## WHAT THE TASK REQUIRES
Somewhere below is a line with "Reintentos y Shutdown]" and, later, a line with "Telegram / Webhook| AlertLog"; repeat those two lines and all the lines between them, exactly as they are.
*** Opening of DATA FOR THIS EXERCISE ***
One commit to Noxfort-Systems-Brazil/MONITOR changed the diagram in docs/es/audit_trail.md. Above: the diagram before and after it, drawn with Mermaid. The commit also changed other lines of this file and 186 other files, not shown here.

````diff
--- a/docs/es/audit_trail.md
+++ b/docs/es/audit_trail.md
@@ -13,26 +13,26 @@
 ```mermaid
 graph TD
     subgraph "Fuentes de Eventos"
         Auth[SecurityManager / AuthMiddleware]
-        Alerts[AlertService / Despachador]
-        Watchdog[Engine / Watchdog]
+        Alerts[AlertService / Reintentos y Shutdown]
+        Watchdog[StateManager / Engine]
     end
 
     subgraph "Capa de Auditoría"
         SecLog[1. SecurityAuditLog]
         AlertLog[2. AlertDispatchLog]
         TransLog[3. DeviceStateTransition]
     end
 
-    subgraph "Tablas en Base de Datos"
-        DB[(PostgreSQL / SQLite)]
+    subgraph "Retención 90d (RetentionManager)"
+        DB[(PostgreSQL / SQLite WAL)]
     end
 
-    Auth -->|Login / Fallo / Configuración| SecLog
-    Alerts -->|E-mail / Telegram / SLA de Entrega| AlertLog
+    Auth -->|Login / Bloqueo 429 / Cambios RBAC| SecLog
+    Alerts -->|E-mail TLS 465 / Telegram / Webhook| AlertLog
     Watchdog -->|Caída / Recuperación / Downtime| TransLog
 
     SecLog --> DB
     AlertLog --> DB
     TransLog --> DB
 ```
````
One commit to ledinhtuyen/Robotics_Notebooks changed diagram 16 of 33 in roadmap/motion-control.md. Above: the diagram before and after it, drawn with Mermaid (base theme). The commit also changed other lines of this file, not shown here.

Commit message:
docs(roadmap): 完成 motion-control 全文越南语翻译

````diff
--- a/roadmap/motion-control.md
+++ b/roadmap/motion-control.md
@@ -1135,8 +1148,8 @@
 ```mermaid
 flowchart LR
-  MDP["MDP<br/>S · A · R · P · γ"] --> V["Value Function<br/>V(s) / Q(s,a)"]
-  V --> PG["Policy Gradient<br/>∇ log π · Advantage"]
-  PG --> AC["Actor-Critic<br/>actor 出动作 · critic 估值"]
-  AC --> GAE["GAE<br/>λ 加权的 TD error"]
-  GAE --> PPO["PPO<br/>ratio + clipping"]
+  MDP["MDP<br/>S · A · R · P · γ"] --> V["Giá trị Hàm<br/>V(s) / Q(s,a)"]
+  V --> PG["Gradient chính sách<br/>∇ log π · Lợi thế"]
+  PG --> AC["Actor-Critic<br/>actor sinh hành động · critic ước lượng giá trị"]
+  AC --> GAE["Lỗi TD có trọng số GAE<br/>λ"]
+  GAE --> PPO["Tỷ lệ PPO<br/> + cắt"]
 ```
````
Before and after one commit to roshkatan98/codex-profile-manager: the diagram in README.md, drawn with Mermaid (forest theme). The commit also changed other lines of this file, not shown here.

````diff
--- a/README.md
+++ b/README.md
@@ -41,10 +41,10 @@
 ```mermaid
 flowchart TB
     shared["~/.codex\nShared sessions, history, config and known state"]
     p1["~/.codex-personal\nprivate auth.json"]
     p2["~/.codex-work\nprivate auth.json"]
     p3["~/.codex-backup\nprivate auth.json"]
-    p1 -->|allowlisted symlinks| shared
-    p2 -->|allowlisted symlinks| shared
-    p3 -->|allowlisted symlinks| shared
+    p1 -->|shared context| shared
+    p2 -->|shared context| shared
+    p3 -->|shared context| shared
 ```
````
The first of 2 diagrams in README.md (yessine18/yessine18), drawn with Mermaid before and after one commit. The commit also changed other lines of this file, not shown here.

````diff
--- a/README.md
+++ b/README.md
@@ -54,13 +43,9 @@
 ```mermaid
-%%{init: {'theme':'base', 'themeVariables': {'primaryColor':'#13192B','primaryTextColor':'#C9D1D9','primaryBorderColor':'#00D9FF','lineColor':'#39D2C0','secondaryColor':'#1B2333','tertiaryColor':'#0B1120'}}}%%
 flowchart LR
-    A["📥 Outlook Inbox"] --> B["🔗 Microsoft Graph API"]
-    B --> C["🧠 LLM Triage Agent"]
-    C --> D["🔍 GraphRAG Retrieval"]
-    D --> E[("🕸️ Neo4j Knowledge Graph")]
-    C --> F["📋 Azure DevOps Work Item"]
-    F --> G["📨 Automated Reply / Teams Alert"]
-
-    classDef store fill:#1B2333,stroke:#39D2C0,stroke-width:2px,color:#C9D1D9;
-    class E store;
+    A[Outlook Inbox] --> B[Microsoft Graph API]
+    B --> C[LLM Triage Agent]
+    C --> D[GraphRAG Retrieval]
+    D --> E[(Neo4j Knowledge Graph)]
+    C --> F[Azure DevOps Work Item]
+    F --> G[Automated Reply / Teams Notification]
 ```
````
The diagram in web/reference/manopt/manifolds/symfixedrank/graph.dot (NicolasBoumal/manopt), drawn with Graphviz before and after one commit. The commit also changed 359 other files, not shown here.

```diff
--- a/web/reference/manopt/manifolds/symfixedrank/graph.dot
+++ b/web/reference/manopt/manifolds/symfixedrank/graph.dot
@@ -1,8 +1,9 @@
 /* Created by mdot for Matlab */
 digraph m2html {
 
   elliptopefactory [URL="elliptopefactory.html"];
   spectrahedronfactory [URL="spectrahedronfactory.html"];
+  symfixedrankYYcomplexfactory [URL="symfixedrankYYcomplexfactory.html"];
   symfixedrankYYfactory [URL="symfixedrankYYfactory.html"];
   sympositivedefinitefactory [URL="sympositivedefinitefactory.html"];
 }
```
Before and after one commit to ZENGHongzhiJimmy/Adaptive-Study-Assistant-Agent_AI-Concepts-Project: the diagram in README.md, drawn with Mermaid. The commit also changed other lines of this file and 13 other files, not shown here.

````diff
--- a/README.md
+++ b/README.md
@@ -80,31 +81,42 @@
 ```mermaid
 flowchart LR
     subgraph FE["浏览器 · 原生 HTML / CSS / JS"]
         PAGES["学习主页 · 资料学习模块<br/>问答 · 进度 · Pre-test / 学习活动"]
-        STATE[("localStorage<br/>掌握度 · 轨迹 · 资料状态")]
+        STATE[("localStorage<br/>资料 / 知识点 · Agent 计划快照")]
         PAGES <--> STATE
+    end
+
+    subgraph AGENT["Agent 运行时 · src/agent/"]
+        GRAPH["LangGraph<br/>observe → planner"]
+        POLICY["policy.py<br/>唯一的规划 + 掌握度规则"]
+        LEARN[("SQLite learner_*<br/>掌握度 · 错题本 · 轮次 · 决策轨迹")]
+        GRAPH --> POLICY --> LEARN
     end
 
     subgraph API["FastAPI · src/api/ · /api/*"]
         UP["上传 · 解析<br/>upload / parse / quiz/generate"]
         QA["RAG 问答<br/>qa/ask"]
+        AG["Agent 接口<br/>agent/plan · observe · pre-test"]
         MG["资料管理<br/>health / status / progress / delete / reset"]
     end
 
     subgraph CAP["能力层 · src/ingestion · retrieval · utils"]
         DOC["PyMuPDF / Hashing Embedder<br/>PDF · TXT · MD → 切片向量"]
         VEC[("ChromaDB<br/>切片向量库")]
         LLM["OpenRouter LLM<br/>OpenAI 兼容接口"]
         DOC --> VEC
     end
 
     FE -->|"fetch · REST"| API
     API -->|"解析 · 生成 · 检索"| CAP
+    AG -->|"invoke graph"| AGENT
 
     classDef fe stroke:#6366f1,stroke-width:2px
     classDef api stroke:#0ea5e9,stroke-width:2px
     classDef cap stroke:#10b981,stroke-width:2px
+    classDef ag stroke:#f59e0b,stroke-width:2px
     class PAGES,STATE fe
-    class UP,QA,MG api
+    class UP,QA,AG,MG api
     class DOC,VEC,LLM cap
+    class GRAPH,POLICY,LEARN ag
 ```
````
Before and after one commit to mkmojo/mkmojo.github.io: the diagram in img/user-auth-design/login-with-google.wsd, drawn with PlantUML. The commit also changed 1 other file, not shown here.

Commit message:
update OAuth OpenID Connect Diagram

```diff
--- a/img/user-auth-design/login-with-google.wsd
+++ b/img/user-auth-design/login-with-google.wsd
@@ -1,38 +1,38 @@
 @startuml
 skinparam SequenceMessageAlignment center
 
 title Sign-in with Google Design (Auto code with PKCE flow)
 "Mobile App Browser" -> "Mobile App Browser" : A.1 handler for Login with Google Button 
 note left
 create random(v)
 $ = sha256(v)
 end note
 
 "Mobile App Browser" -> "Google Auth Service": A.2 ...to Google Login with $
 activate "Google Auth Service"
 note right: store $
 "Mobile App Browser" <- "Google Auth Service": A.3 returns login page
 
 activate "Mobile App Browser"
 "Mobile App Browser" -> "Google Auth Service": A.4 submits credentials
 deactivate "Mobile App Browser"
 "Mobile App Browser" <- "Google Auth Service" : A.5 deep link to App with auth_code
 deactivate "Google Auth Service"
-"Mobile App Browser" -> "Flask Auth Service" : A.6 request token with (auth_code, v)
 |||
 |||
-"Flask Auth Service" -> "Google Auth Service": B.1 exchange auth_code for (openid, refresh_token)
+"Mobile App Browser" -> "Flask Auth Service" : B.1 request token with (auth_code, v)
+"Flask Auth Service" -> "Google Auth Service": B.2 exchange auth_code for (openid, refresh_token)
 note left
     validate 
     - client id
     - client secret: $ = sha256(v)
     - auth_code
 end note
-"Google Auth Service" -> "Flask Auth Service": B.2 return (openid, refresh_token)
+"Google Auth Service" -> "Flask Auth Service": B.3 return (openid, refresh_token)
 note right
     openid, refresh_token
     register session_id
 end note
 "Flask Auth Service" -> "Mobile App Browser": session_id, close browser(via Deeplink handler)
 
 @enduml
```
*** Close of DATA FOR THIS EXERCISE ***
## EXERCISE RESPONSE
+        Alerts[AlertService / Reintentos y Shutdown]
+        Watchdog[StateManager / Engine]
     end
 
     subgraph "Capa de Auditoría"
         SecLog[1. SecurityAuditLog]
         AlertLog[2. AlertDispatchLog]
         TransLog[3. DeviceStateTransition]
     end
 
-    subgraph "Tablas en Base de Datos"
-        DB[(PostgreSQL / SQLite)]
+    subgraph "Retención 90d (RetentionManager)"
+        DB[(PostgreSQL / SQLite WAL)]
     end
 
-    Auth -->|Login / Fallo / Configuración| SecLog
-    Alerts -->|E-mail / Telegram / SLA de Entrega| AlertLog
+    Auth -->|Login / Bloqueo 429 / Cambios RBAC| SecLog
+    Alerts -->|E-mail TLS 465 / Telegram / Webhook| AlertLog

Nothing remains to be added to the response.